• Information provided:
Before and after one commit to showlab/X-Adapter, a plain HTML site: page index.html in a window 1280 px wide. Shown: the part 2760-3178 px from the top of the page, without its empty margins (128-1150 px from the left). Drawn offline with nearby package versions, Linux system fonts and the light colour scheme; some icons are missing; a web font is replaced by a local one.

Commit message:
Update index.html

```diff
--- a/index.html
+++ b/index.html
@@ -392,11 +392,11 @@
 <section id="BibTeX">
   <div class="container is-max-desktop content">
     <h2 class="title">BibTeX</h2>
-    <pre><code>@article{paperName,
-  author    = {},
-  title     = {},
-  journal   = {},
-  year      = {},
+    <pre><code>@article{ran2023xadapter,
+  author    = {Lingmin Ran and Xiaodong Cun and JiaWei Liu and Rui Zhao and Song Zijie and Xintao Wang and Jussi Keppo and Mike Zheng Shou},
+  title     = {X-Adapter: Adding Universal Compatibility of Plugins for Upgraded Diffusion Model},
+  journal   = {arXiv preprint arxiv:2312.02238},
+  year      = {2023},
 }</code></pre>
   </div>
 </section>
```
---
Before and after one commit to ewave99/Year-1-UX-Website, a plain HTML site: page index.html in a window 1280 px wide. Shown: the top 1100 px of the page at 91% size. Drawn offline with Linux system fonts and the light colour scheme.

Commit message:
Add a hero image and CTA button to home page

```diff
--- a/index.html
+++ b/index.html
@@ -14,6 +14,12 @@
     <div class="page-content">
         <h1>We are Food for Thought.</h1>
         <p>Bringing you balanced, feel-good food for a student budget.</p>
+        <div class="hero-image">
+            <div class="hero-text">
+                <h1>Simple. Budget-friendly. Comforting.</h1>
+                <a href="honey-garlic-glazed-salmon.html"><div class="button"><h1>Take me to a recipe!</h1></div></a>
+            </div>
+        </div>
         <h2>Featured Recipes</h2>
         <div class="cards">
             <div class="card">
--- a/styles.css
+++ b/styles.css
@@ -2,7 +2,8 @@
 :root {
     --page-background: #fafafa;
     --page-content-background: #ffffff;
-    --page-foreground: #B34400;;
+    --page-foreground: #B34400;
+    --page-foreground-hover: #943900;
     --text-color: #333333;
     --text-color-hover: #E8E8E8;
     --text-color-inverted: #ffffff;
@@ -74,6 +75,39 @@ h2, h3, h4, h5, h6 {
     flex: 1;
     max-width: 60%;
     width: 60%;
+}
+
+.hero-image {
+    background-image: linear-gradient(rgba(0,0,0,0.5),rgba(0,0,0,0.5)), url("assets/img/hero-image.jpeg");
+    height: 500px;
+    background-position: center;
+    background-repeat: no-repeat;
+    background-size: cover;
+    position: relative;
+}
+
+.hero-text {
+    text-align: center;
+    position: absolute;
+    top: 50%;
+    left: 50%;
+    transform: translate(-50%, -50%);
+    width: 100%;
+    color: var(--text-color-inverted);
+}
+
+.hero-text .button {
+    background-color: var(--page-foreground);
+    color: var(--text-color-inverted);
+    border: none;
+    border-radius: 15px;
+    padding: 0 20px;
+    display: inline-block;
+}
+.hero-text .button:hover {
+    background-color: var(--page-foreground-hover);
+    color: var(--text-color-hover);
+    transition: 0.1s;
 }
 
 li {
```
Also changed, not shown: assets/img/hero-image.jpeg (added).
* * *
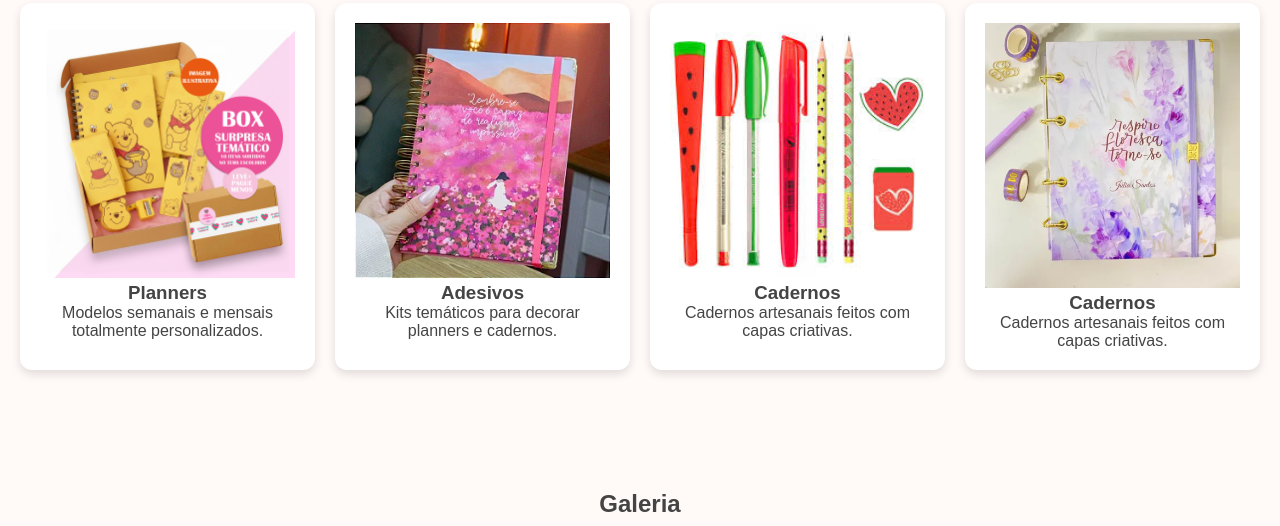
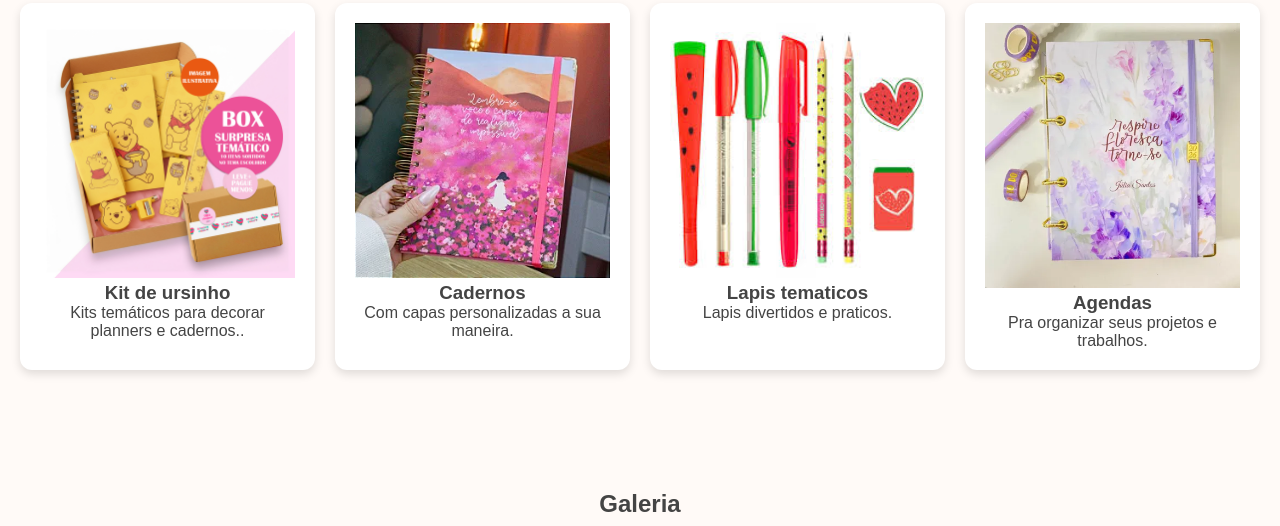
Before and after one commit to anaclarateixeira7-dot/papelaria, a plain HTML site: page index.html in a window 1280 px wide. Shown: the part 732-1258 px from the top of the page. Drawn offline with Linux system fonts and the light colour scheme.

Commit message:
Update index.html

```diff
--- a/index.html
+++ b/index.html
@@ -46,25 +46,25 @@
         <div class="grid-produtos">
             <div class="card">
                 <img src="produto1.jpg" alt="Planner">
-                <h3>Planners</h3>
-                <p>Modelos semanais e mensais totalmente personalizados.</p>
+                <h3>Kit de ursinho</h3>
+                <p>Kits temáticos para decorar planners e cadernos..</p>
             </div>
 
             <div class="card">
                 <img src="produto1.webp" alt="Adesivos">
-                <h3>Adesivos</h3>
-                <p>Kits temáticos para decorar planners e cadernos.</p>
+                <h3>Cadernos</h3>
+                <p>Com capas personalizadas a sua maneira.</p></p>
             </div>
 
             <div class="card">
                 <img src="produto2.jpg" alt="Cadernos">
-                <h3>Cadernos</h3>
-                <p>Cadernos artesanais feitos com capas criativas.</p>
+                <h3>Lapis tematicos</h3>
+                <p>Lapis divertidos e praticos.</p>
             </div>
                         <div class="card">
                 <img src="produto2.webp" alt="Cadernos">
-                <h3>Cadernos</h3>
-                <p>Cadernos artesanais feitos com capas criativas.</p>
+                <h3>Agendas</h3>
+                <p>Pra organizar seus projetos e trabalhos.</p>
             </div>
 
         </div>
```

• What the task asks:
Copy out every line of the records that the string "image" appears in.

• Expected answer:
Add a hero image and CTA button to home page
+        <div class="hero-image">
+.hero-image {
+    background-image: linear-gradient(rgba(0,0,0,0.5),rgba(0,0,0,0.5)), url("assets/img/hero-image.jpeg");
Also changed, not shown: assets/img/hero-image.jpeg (added).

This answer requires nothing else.